On Wednesday, The New York Times published an editorial bashing the way sequestration has been implemented. The editorial specifically highlighted how Republicans are trying to prevent certain cuts from happening…but not others the Times says should be high-priority:

You don’t see any Republican hashtags blaming the president for cutting housing vouchers to 140,000 low-income families, which has begun. These vouchers are given by cities to families on the brink of homelessness, and about half of them go to families with children.

There aren’t any angry tweets about the 70,000 Head Start slots about to be eliminated, which is forcing some school districts to distribute these valuable services by lottery. Or about the cuts to Vista, which is hurting the program that performs antipoverty work in many states. Or the 11 percent cut in unemployment benefits for millions of jobless workers.

The voiceless people who are the most affected by these cuts can’t afford high-priced lobbyists to get them an exception to the sequester, the way that the agriculture lobby was able to fend off a furlough to meat inspectors, which might have disrupted beef and poultry operations. And what was cut in order to keep those inspectors on the job? About $25 million from a program to provide free school breakfasts.

As bad as the sequester was, it is being made worse by these special-interest demands for exceptions, as well as politically motivated attempts to deflect the responsibility for pain.

Yesterday, this blog discussed whether many federal dollars should even be going out in programs being hit by sequestration. Should Head Start even exist at the federal level? Should housing vouchers come from the federal government? Many Tea Party activists offer a resounding “No!”

Yet the Times´ position raises an important question: what should be cut first? When I worked on Capitol Hill, I met with representatives of Habitat for Humanity. They were facing potential budget cuts in the April 2011 budget discussions (the deal that cut $100 billion $68 billion $38 billion $350 million from the 2011 budget). After that meeting, I realized the main error in the Roadmap Rep. Paul Ryan (R-WI) was presenting to the nation – it went after Habitat for Humanity, programs for poor single mothers, etc. while leaving subsidies, tax credits, and corporate welfare largely intact.

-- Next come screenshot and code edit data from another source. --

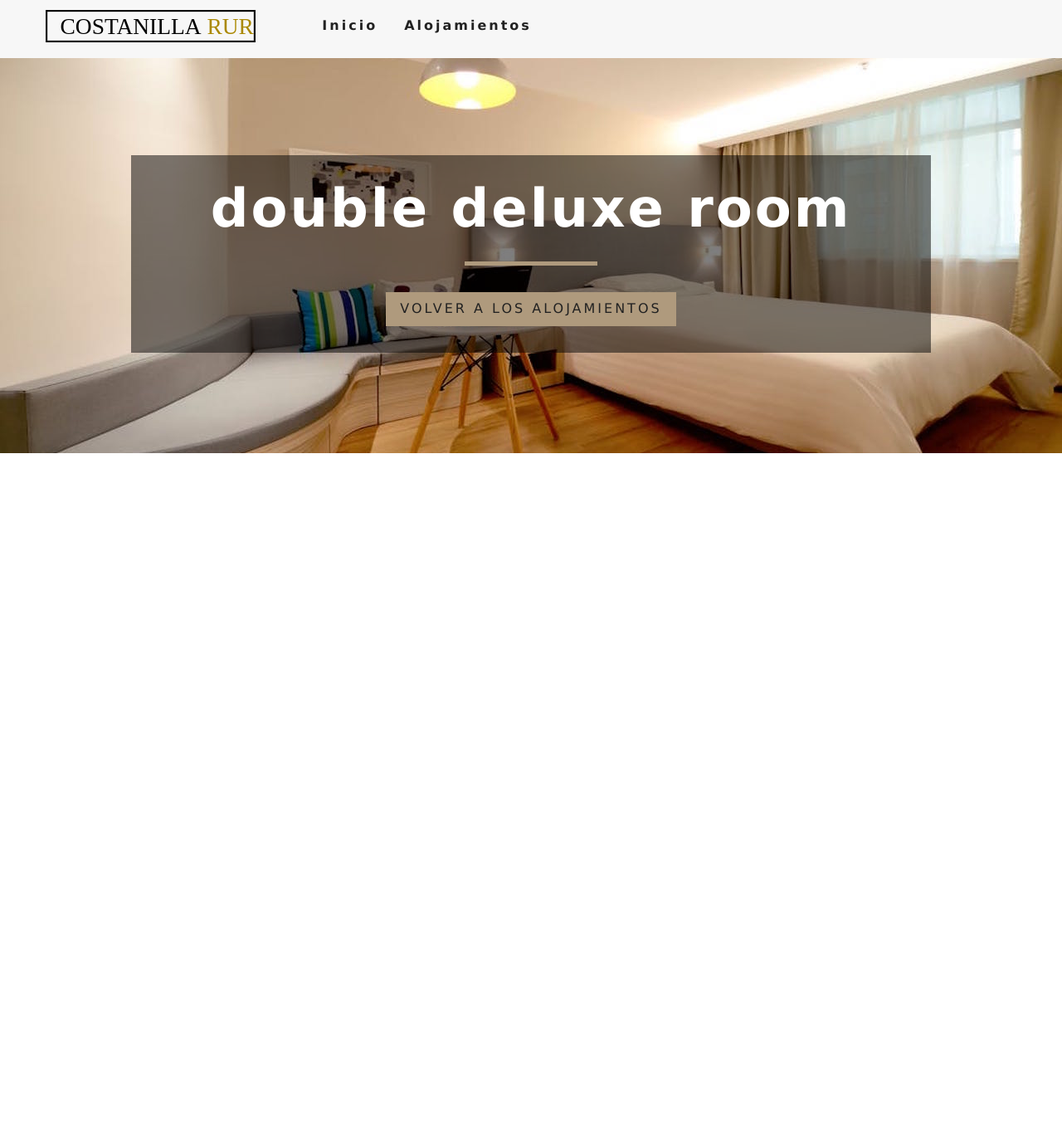
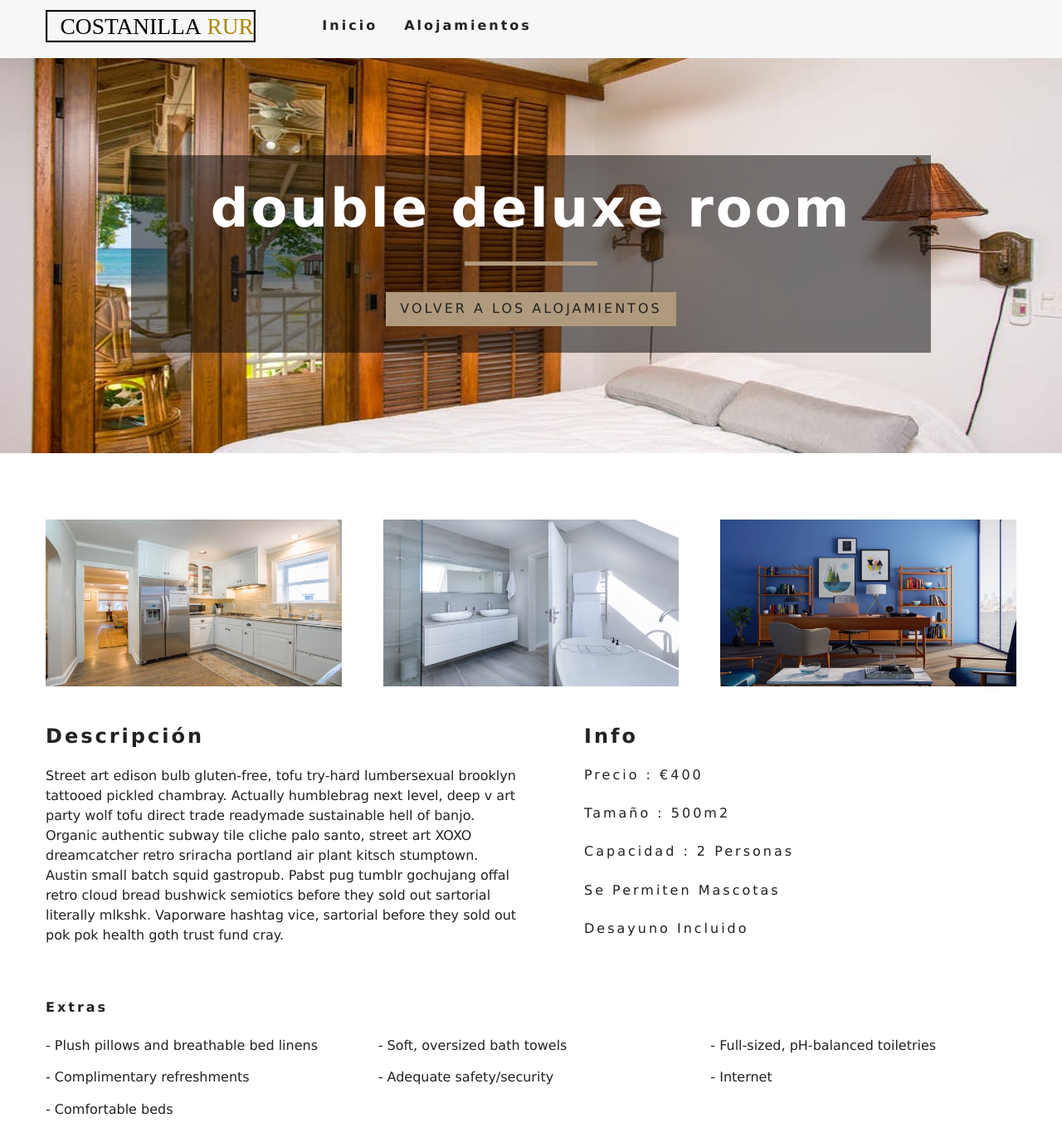
Before and after one commit to Viciot/casarural, a React (Create React App) app: page /rooms/double-deluxe in a window 1280 px wide. Shown: the top 1382 px of the page at 83% size. Before the commit the page ends 800 px from the top, so only its background shows below. Built offline with nearby package versions, Linux system fonts and the light colour scheme.

Commit message:
SingleRoom desc + info

```diff
--- a/package.json
+++ b/package.json
@@ -8,7 +8,8 @@
     "react-dom": "^18.2.0",
     "react-icons": "^4.7.1",
     "react-router-dom": "^6.5.0",
-    "react-scripts": "5.0.1"
+    "react-scripts": "5.0.1",
+    "styled-components": "^5.3.6"
   },
   "scripts": {
     "start": "react-scripts start",
--- /dev/null
+++ b/src/components/StyledHero.js
@@ -0,0 +1,13 @@
+import styled from "styled-components";
+import defaultImg from "../images/room-1.jpeg";
+
+
+const StyledHero = styled.header`
+    min-height: 60vh;
+    background: url(${props => props.img? props.img:defaultImg}) center/cover no-repeat;
+    display: flex;
+    align-items: center;
+    justify-content: center;
+`
+
+export default StyledHero;
--- a/src/pages/Home.js
+++ b/src/pages/Home.js
@@ -3,7 +3,9 @@ import Hero from "../components/Hero";
 import Banner from "../components/Banner";
 import { Link } from "react-router-dom";
 import Services from "../components/Services";
-import FeaturedRooms from "../components/FeaturedRooms"
+import FeaturedRooms from "../components/FeaturedRooms";
+import Button from "../components/StyledHero";
+
 
 export default function Home () {
     return (
--- a/src/pages/Rooms.js
+++ b/src/pages/Rooms.js
@@ -7,9 +7,9 @@ import { Link } from 'react-router-dom'
 const Rooms = () => {
   return (
     <Hero hero="roomsHero">
-      <Banner title="Nuestros alojamientos">
+      <Banner title="Alojamientos">
         <Link to="/" className="btn-primary">
-          Volver
+          Ir al inicio
         </Link>
       </Banner>
     </Hero>
--- a/src/pages/SingleRoom.js
+++ b/src/pages/SingleRoom.js
@@ -5,7 +5,7 @@ import Banner from "../components/Banner";
 
 import {Link, useParams} from "react-router-dom";
 import {RoomContext} from "../context";
-
+import StyledHero from "../components/StyledHero";
 
 
 
@@ -35,13 +35,50 @@ export default function SingleRoom() {
 
   const {name, description, capacity, size, price, extras, breakfast, pets, images} = room;
 
+  const [mainImg,...defaultImg] = images;
+  console.log(defaultImg);
+
   return (
-    <Hero hero='roomsHero'>
+    <>
+    <StyledHero img ={mainImg || this.sate.defaultBcg}>
       <Banner title={`${name} room`}>
         <Link to="/rooms" className='btn-primary'>
           Volver a los alojamientos
         </Link>
       </Banner>
-    </Hero>
+    </StyledHero>
+    <section className="single-room">
+      <div className="single-room-images">
+      {defaultImg.map((item,index)=>{
+        return <img key={index} src={item} alt={name} />
+      })}
+      </div>
+      <div className="single-room-info">
+        <article className="desc">
+          <h3>Descripción</h3>
+          <p>{description}</p>
+        </article>
+        <article className="info">
+          <h3>Info</h3>
+          <h6>Precio : €{price}</h6>
+          <h6>Tamaño : {size}m2</h6>
+          <h6>Capacidad : {
+            capacity > 1 ? `${capacity} personas` : `${capacity} persona`
+            }
+            </h6>
+            <h6>{pets ? "Se permiten mascotas":"Mascotas no permitidas"}</h6>
+            <h6>{breakfast && "Desayuno incluido"}</h6>
+        </article>
+      </div>
+    </section>
+    <section className="room-extras">
+      <h6>Extras</h6>
+      <ul className="extras">
+            {extras.map((item,index)=>{
+              return <li key={index}>- {item}</li>;
+            })}
+      </ul>
+    </section>
+    </>
   )
 }
```
Also changed, not shown: 1 other file (tests, documents, lock files or other folders).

Should Habitat for Humanity be getting money from Washington? Probably not. Certainly federal welfare programs need to be fundamentally reformed or eliminated before money to rebuild homes for the indigent are reduced. However, cutting money from free school breakfasts is not a priority when approximately 10% of the budget is wasted on duplicated programs. Similarly, poor mothers should not take the hit before corporate executives who game the system at the expense of all Americans.

The federal government needs a large haircut, and soon, if the nation is to avoid a fiscal crisis. Sequestration can’t do the job alone. If Washington is really intent on making only cuts required by the sequester instead of real spending cuts and reforms, though, it would be far better to target corporate welfare long before hitting school breakfast funding.